Making Progress in Cancer Detection

InTouch Spring 2011

Morris Kletzel     

Morris Kletzel, MD, MBA is one of the foremost authorities on pediatric stem cell transplants in the U.S. His laboratory has developed molecular techniques to detect minimal residual disease (MRD) in patients with neuroblastoma and leukemia. This refers to the presence of a small number of residual tumor cells left within the patient after treatment or removal of the primary tumor. There are different methods of detecting MRD in leukemias, each with different levels of detection. Compared with flow cytometry-based methods, which have a sensitivity of about 1:10,000, DNA-based methods allow for detection of leukemic blasts as low as 1 in 106 normal cells.

In a substantial fraction of acute myeloid leukemia (AML) patients, however, neither the flow cytometry nor the DNA-based method is useful. MRD detection by measuring WT1 expression is an attractive alternative, as the assay does not require bone marrow aspirate samples; peripheral blood can be used for all AML patients.

The Kletzel lab uses qRT-PCR (quantitative reverse transcriptase polymerase chain reaction) to detect two genes transcripts: tyrosine hydroxylase in peripheral blood and bone marrow as a marker of MRD in neuroblastoma, and the Wilms’ tumor gene (WT1) for all leukemias. High levels of WT1 expression have been reported in 90 to 100 percent of AML and 60 to 90 percent of acute lymphoblastic leukemia (ALL) blasts. This has led to its increasing use in measuring MRD in leukemia patients after initial therapy. Kletzel’s studies indicate that the detection of over-expression of WT1 in blood samples obtained following induction therapy in patients with leukemia is associated with poor prognosis.
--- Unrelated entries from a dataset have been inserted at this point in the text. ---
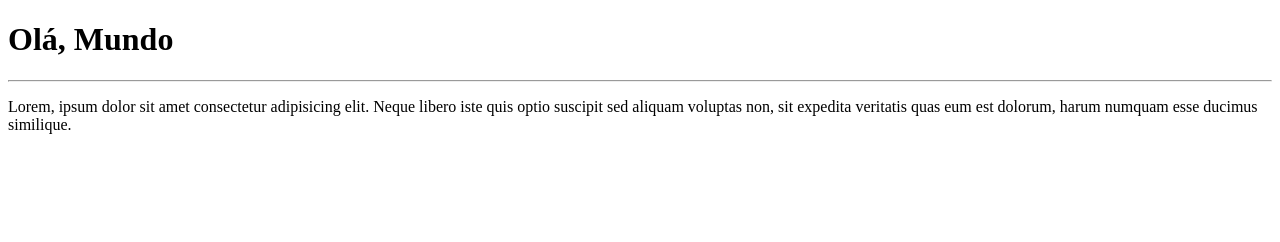
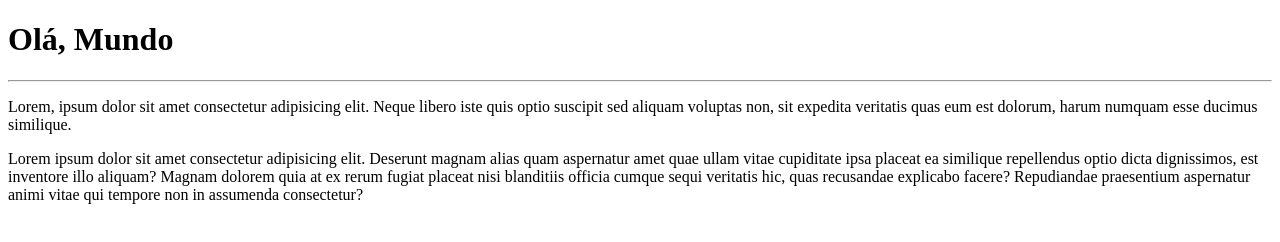
Before and after one commit to ademirsoliver/Ola-mundo, a plain HTML site: page site-exemplo/index.html in a window 1280 px wide. Drawn offline with Linux system fonts and the light colour scheme.

Commit message:
outro parágrafo

```diff
--- a/site-exemplo/index.html
+++ b/site-exemplo/index.html
@@ -11,5 +11,8 @@
     <h1>Olá, Mundo</h1>
     <hr>
     <p>Lorem, ipsum dolor sit amet consectetur adipisicing elit. Neque libero iste quis optio suscipit sed aliquam voluptas non, sit expedita veritatis quas eum est dolorum, harum numquam esse ducimus similique.</p>
+
+    <p>Lorem ipsum dolor sit amet consectetur adipisicing elit. Deserunt magnam alias quam aspernatur amet quae ullam vitae cupiditate ipsa placeat ea similique repellendus optio dicta dignissimos, est inventore illo aliquam?
+    Magnam dolorem quia at ex rerum fugiat placeat nisi blanditiis officia cumque sequi veritatis hic, quas recusandae explicabo facere? Repudiandae praesentium aspernatur animi vitae qui tempore non in assumenda consectetur?</p>
 </body>
 </html>
```
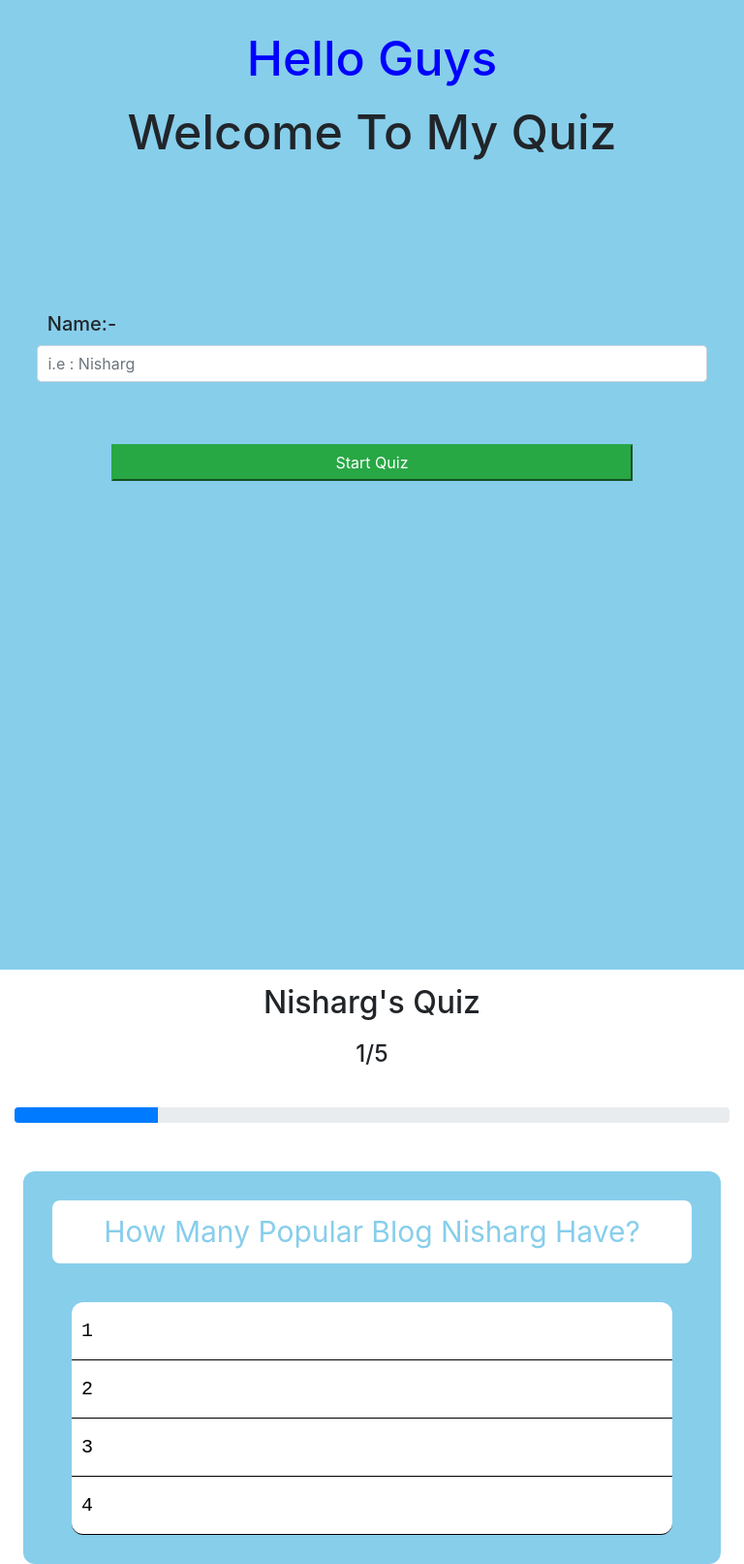
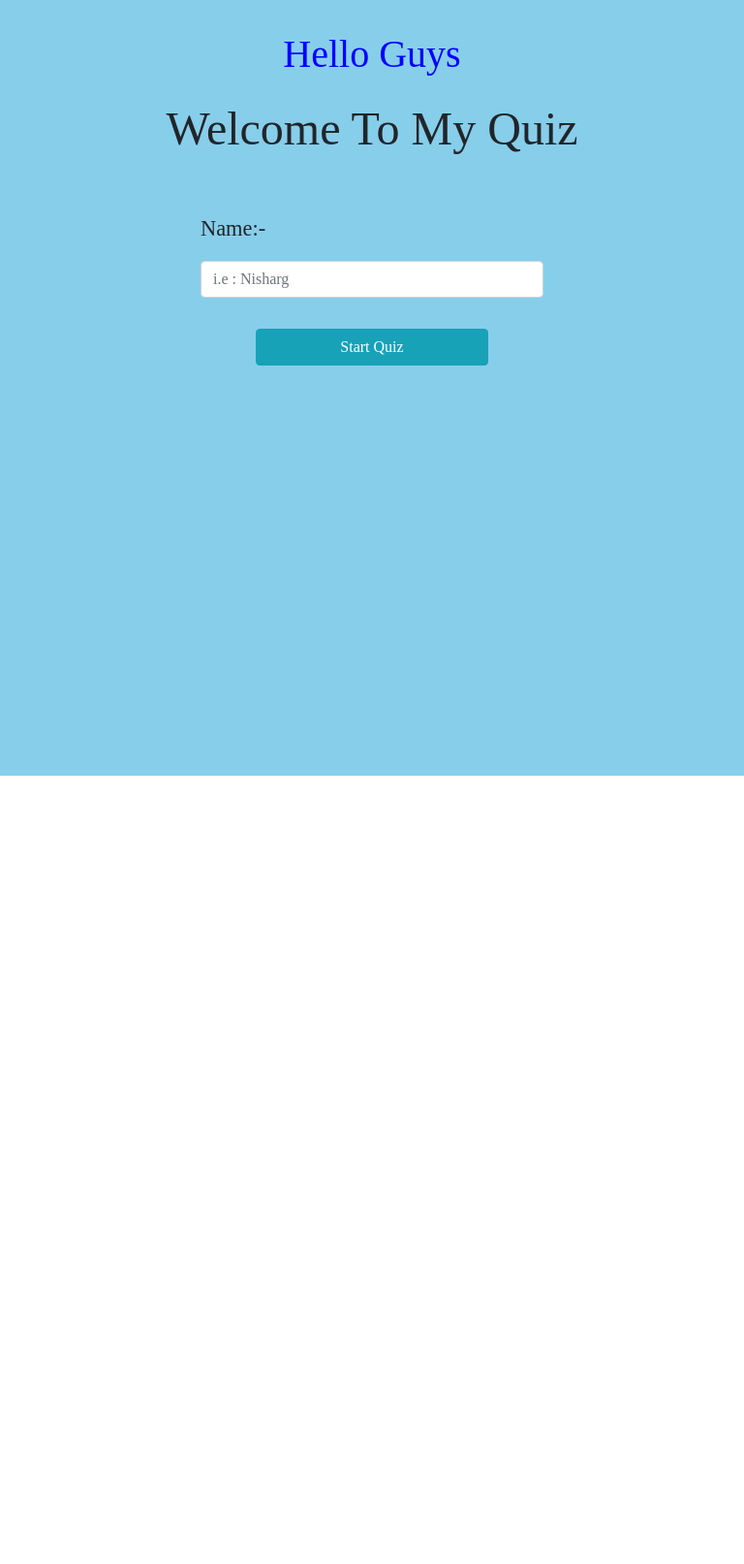
Before and after one commit to NishargShah/Quiz, a website: page index.html in a window 768 px wide. Shown: the whole page at 97% size. After the commit the page ends 800 px from the top, so only its background shows below. Drawn offline with Linux system fonts and the light colour scheme.

Commit message:
all done

```diff
--- a/css/style.css
+++ b/css/style.css
@@ -1,203 +1,184 @@
-body{
-	overflow: hidden;
+*, *::after, *::before {
+  margin: 0;
+  padding: 0;
+  box-sizing: inherit;
 }
-.entry{
+
+html {
+  box-sizing: border-box;
+  scroll-behavior: smooth;
+}
+
+body {
+  font-family: initial;
+  font-weight: 400;
+  line-height: 1.6;
+}
+
+.entry {
   text-align: center;
   background-color: skyblue;
   height: 100vh;
+  position: relative;
+  display: block;
 }
-.step1{
-	padding-top: 20px;
+
+.entry h1 {
+  padding-top: 2rem;
   color: blue;
 }
-.step2{
-	padding: 1% 10% 10% 10%;
-	font-size: 50px;
+
+.entry h2 {
+  padding-top: 1rem;
+  font-size: 3rem;
 }
-.form-control{
-	padding: 10px;
-	width: 60%;
-	margin: 40px auto;
+
+@media (max-width: 575.98px) {
+  .entry h2 {
+    font-size: 2.5rem;
   }
-.usr{
-	margin-left: -55%;
-	font-size: 20px;
-	margin-bottom: -30px;
 }
-#submit{
-	padding: 5px;
-	width: 50%;
+
+.entry .form__group {
+  display: flex;
+  flex-direction: column;
+  align-items: center;
+  padding-top: 3rem;
 }
-.quiz{
+
+.entry .form__group label {
+  margin-bottom: 0;
+  align-self: flex-start;
+  font-size: 1.4rem;
+}
+
+.entry .form__group input {
+  margin: 1rem 0 2rem 0;
+}
+
+.entry .form__group button {
+  width: 15rem;
+}
+
+.container-fluid {
+  display: none;
+}
+
+.container-fluid .header {
   text-align: center;
-	margin-top: 20px;
 }
-.point{
-	text-align: center;
-	margin: 20px 0 -30px 0;
+
+.container-fluid .header h1 {
+  padding-top: 2rem;
 }
-.question{
+
+.container-fluid .header h4 {
+  padding-top: 1rem;
+  font-weight: bold;
+}
+
+.container-fluid .progress {
+  margin-top: 2.5rem;
+  margin-bottom: 2.5rem;
+  padding: 0;
+}
+
+.container-fluid .container {
+  background-color: skyblue;
+  padding: 2.5rem 1.5rem;
+  border-radius: 1rem;
+}
+
+@media (min-width: 1600px) {
+  .container-fluid .container {
+    flex: 0 0 41.66667%;
+    max-width: 41.66667%;
+  }
+}
+
+.container-fluid .container .question {
   text-align: center;
   background-color: white;
   color: skyblue;
-	border-radius: 8px;
-	padding: 10px;
-	font-size: 30px;
+  border-radius: 1rem;
+  padding: 1rem;
+  font-size: 2rem;
 }
-.progress{
-	margin: 40px 450px -50px 450px;
+
+@media (max-width: 575.98px) {
+  .container-fluid .container .question {
+    font-size: 1.5rem;
   }
-.container{
-	background-color: skyblue;
-	margin-top: 100px;
-	width: 40%;
-	padding: 20px;
-	border-radius: 12px;
 }
-.option{
+
+.container-fluid .container .option {
   background-color: white;
   color: black;
   text-align: left;
-  	margin: 0px 40px 0 40px;
-  	height: 60px;
-  	padding-left: 10px;
+  margin: 0 2.5rem;
+  height: 4rem;
+  padding-left: 1rem;
   border-bottom: 1px solid black;
   font-family: monospace;
-  	font-size: 20px;
+  font-size: 1.5rem;
   display: flex;
   align-items: center;
   cursor: pointer;
+  user-select: none;
 }
-.radius_top{
-	border-top-left-radius: 12px;
-	border-top-right-radius: 12px;
+
+@media (max-width: 575.98px) {
+  .container-fluid .container .option {
+    margin: 0;
   }
-.radius_bottom{
-	border-bottom-left-radius: 12px;
-	border-bottom-right-radius: 12px;
 }
-.next{
+
+.container-fluid .container .op1 {
+  border-top-left-radius: 1rem;
+  border-top-right-radius: 1rem;
+}
+
+.container-fluid .container .op4 {
+  border-bottom-left-radius: 1rem;
+  border-bottom-right-radius: 1rem;
+  border: 0;
+}
+
+.container-fluid .footer .next {
   font-family: monospace;
-	font-size: 20px;
+  font-size: 24px;
+  border-color: var(--primary);
   position: absolute;
-	bottom: 10px;
-	right: 15px;
-	background-color: white;
+  right: 50%;
+  transform: translateX(50%);
+  margin-top: 2rem;
+  margin-bottom: 1.5rem;
   display: none;
 }
-.congo{
+
+.container-fluid .footer .next:hover {
+  background-color: var(--primary);
+  color: #fff;
+}
+
+.congo {
   text-align: center;
-	display: none;
   background-color: skyblue;
   height: 100vh;
-}
-.type1{
-	color: red;
-	padding-top: 20px;
-}
-.type3{
-	margin-top: 50px;
+  display: none;
 }
 
-@media only screen and (max-width: 768px) {
-    .step1{
-    	padding-top: 30px;
-    	font-size: 30px;
+.congo h1:first-child {
+  color: red;
+  padding-top: 2rem;
 }
-    .step2{
-    	font-size: 30px;
+
+.congo h2 {
+  padding-top: 1rem;
 }
-    .usr{
-    	margin-left: -70%;
-		margin-top: 80px;
+
+.congo h1:last-child {
+  padding-top: 1rem;
 }
-    .form-control{
-		width: 90%;
-		margin: 40px auto;
-    }
-    #submit{
-    	width: 70%;
-    }
-	.container{
-		margin-top: 50px;
-		width: 100%;
-		padding: 20px;
-	}
-	.quiz{
-		margin-top: 5px;
-	}
-	.point{
-		margin: 0;
-	}
-	.question{
-		font-size: 20px;
-	}
-	.progress{
-		margin: 20px auto -20px auto;
-	}
-	.option{
-	  	margin: 0 20px;
-	  	height: 50px;
-	  	font-size: 14px;
-	}
-	.type3{
-		margin-top: 100px;
-	}
-}
-@media screen and (max-width: 1000px) and (min-width: 600px) {
-    .entry{
-		height: 1000px;
-	}
-    .step1{
-    	font-size: 50px;
-    }
-    .step2{
-    	font-size: 50px;
-    }
-    .usr{
-    	margin-left: -78%;
-		margin-top: 80px;
-    }
-    .form-control{
-		width: 90%;
-		margin: 40px auto;
-    }
-    #submit{
-    	width: 70%;
-    }
-    .container{
-		margin-top: 50px;
-		width: 100%;
-		padding: 30px;
-	}
-	.quiz{
-		margin-top: 15px;
-	}
-	.point{
-		margin: 20px;
-	}
-	.question{
-		font-size: 30px;
-	}
-	.progress{
-		margin: 40px auto 0px auto;
-	}
-	.option{
-	  	margin: 0 20px;
-	  	height: 60px;
-	  	font-size: 20px;
-	}
-	.type1{
-		font-size: 50px;
-	}
-	.type2{
-		font-size: 35px;
-	}
-	.type3{
-		margin-top: 150px;
-		font-size: 60px;
-	}
-	.congo{
-		height: 1000px;
-	}
-}
+
+/*# sourceMappingURL=style.css.map */
--- a/index.html
+++ b/index.html
@@ -19,31 +19,31 @@
 </head>
 <body>
 <div class="entry">
-    <h1 class="step1">Hello Guys</h1>
-    <h2 class="step2">Welcome To My Quiz</h2>
-    <h4 class="usr">Name:-</h4>
-    <form onsubmit="return false">
-        <input class="form-control" type="text" placeholder="i.e : Nisharg" required><br>
-        <button id="submit" type="submit" class="btn-success">Start Quiz</button>
+    <h1>Hello Guys</h1>
+    <h2>Welcome To My Quiz</h2>
+    <form onsubmit="return false" class="form-group form__group col-sm-8 col-md-6 col-lg-4 mx-auto">
+        <label>Name:-</label>
+        <input class="form-control" type="text" placeholder="i.e : Nisharg" required>
+        <button type="submit" class="btn btn-info text-white">Start Quiz</button>
     </form>
 </div>
 <div class="container-fluid">
     <div class="header">
-        <h2 class="quiz">Nisharg's Quiz</h2>
+        <h1>Nisharg's Quiz</h1>
         <h4 class="point">1/5</h4>
     </div>
-    <div class="progress">
+    <div class="progress col-sm-8 col-lg-6 mx-auto">
         <div class="progress-bar" style="width: 20%;" role="progressbar" aria-valuemin="0" aria-valuemax="100"></div>
     </div>
-    <div class="container"></div>
+    <div class="container col-md-8 col-xl-6"></div>
     <div class="footer">
-        <button class="next">Next <i class="fa fa-arrow-right"></i></button>
+        <button class="next btn">Next <i class="fa fa-arrow-right"></i></button>
     </div>
 </div>
 <div class="congo">
-    <h1 class="type1">Congratulations</h1><br>
-    <h3 class="type2">You Got <b>[ <span class="change">0</span>/5 ]</b> In This Quiz</h3>
-    <h1 class="type3">Thanks For Playing My Quiz</h1>
+    <h1>Congratulations</h1>
+    <h2>You Got <b>[ <span class="change">0</span>/5 ]</b> In This Quiz</h2>
+    <h1>Thanks For Playing My Quiz</h1>
 </div>
 <!-- Scripts are here -->
 <script src="assets/js/plugin.js"></script>
--- a/js/main.js
+++ b/js/main.js
@@ -66,10 +66,10 @@ var updateController = (function (ui) {
 	    // ADD HTML DYNAMICALLY WHEN EVERY CALL
 		var html =
 			'<p class="question">' + addQuestion + '</p><br>' +
-			'<div class="option op1 radius_top">' + addOptions[0] +'</div>' +
+			'<div class="option op1">' + addOptions[0] +'</div>' +
 			'<div class="option op2">' + addOptions[1] +'</div>' +
 			'<div class="option op3">' + addOptions[2] +'</div>' +
-			'<div class="option op4 radius_bottom">' + addOptions[3] +'</div>';
+			'<div class="option op4">' + addOptions[3] +'</div>';
 
 		// ADD DATA TO THE CHILD OF CONTAINER AND CHECK TRUE OR FALSE FOR INSERT OR REPLACE
 		if (once) {
@@ -136,7 +136,7 @@ var updateController = (function (ui) {
             },
             getIncreasePoint: function () {
                 return increasePoint();
-            },
+            }
         }
 	};
 
@@ -166,13 +166,16 @@ var updateController = (function (ui) {
                         updateDom.score++;
                     }
                     optionVar[correctAnswer].style.backgroundColor = "green";
+                    optionVar[correctAnswer].style.color = "white";
                 } else {
                     if (optionVar[correctAnswer].style.backgroundColor === 'green' && optionVar[currentVar].style.backgroundColor !== 'red') {
                         optionVar[currentVar].style.backgroundColor = "white";
                     } else {
                         optionVar[currentVar].style.backgroundColor = 'red';
+                        optionVar[currentVar].style.color = "white";
                     }
                     optionVar[correctAnswer].style.backgroundColor = "green";
+                    optionVar[correctAnswer].style.color = "white";
                 }
             });
         }
@@ -188,6 +191,7 @@ var updateController = (function (ui) {
         var optionVar = document.querySelectorAll(updateDom.option);
         for (var i = 0; i < 4; i++) {
             optionVar[i].style.backgroundColor = "white";
+            optionVar[i].style.color = "black";
         }
     };
 
@@ -213,7 +217,7 @@ var updateController = (function (ui) {
         },
         getClickOnOption: function () {
             return clickOnOption()
-        },
+        }
 	}
 })(UIController);
 
@@ -224,10 +228,11 @@ var controller = (function (ui, update) {
 	// ALL EVENT HANDED BY THIS FUNCTION
 	var eventHandler = function () {
 		document.querySelector(controllerDOM.form).addEventListener('submit', function () {
+			document.querySelector(controllerDOM.containerFluid).style.display = 'block';
 			document.querySelector(controllerDOM.next).style.display = 'block';
 			document.querySelector(controllerDOM.entry).style.display = 'none';
 			const name = document.querySelector(controllerDOM.formControl).value;
-			alert("Welcome " + name + "");
+			alert("Welcome " + name);
 		});
 	};
 
```
Also changed, not shown: css/style.min.css, js/main.min.js, 1 other file. Lines whose indentation alone changed are shown as unchanged.
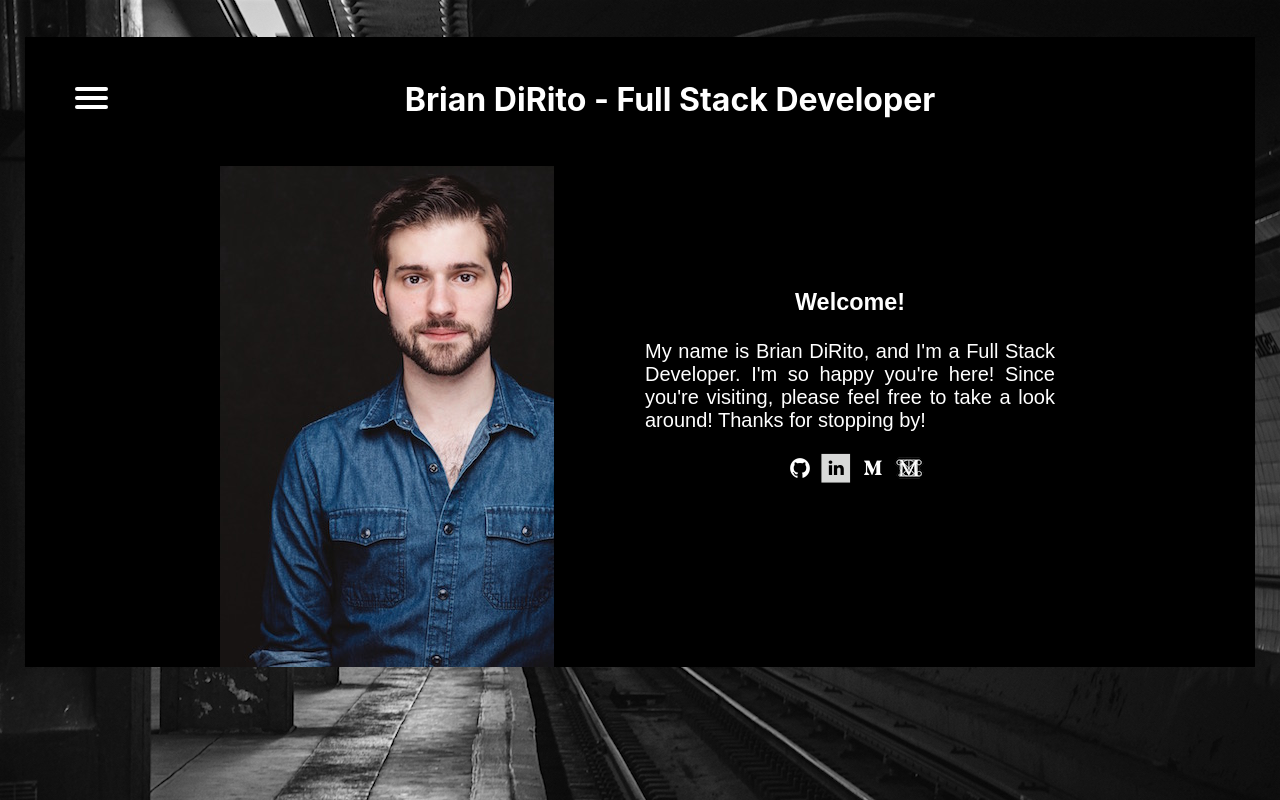
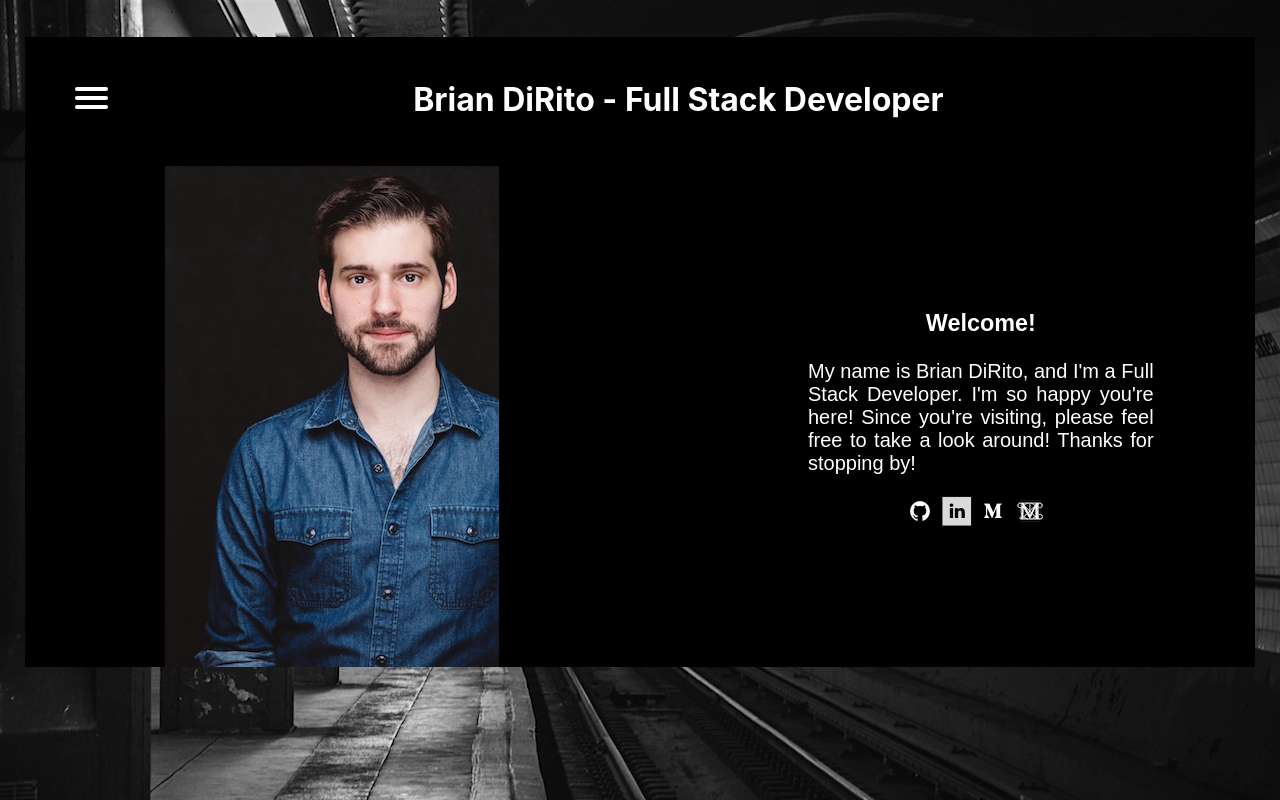
Before and after one commit to Bcdirito/github.bcdirito.io, a React (Create React App) app: page / in a window 1280 px wide. Built offline with nearby package versions, Linux system fonts and the light colour scheme.

Commit message:
home page phone ready

```diff
--- a/src/css/home.css
+++ b/src/css/home.css
@@ -906,3 +906,28 @@
         margin-right: 0%
     }
 }
+
+@media only screen and (min-width: 823px) and (min-height: 411px) and (orientation: landscape){
+    .homePage h1 {
+        padding: 0%;
+        padding-left: 33%
+    }
+
+    .homeContent {
+        margin: auto;
+    }
+
+    .homeText {
+        margin: auto;
+        padding: 0%;
+        margin-left: 80%;
+        margin-top: 15%;
+        width: 36%;
+    }
+
+    .homeIcons {
+        margin: auto;
+        margin-left: 90%;
+        margin-right: -7%;
+    }
+}
```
Experts agree on these findings. There is a growing consensus that the level of MRD in patients after therapy can serve as an important prognostic factor that determines long-term outcomes. Patients with undetectable levels of MRD demonstrate improved survival after hematopoietic stem cell transplant (HSCT). The Kletzel lab doesn’t yet understand the mechanism; in fact, the literature confirms that there is widespread uncertainty throughout the scientific community on how WT1 functions. Kletzel hypothesizes that WT1 is a surrogate marker for proliferation, and the data support that hypothesis. There are other investigators who have said that WT1 may be involved in the development of leukemia. What is very difficult to determine is whether it regulates proliferation, promotes leukemogenesis or acts according to an internal signaling. “So we’re working on that,” says Kletzel. “Actually, as we speak we’re presenting a paper in Italy on the role of WT1 correlating juvenile myelomonocytic leukemia (JMML), a rare stem cell disease and its unique proliferative charcteristic. It has never been reported.” He is referring to the International Conference on WT1 in Human Neoplasia, which met in April. According to Marie Olszewski, a member of the Kletzel lab who coordinates the MRD project and attended the meeting, the organization is quite focused. “I learned so much from the science being presented. Questions continue to be posted: Is WT1 an oncogene? Or a tumor suppressor? Or bidirectional? It’s a very complex gene”.

The MRD project’s clinical impact is immediate; in fact, it is beginning to be used with patients. The lab is one of 16 major pediatric transplant centers throughout the U.S. involved in a clinical trial to measure WT1 in patients with AML. Patients going to transplant will have their marrow and/or peripheral blood screened at baseline, and again post-transplant. Kletzel’s group will be the reference lab to measure WT1 messenger RNA levels using qRT-PCR, and their association with long-term outcome. This trial is being supported and certified by the Center for International Blood and Marrow Transplant Research (CIBMTR), which is a combined research program of the National Marrow Donor Program® and the Medical College of Wisconsin. CIBMTR serves as the national registry of transplantation for patients with AML. Kletzel says, “We are going to see how patients who go to transplant with MRD do after they get transplant.”

Morris Kletzel heads the Children’s Memorial Center for Cancer and Blood Disorders, which is a part of the Robert H. Lurie Comprehensive Cancer Center of Northwestern University. Kletzel is Professor of Pediatrics at Northwestern University Feinberg School of Medicine and the Meryl Suzanne Weiss Distinguished Professor in Hematology, Oncology and Stem Cell Transplant. He is also a member of the Clinical and Translational Research Program of the research center.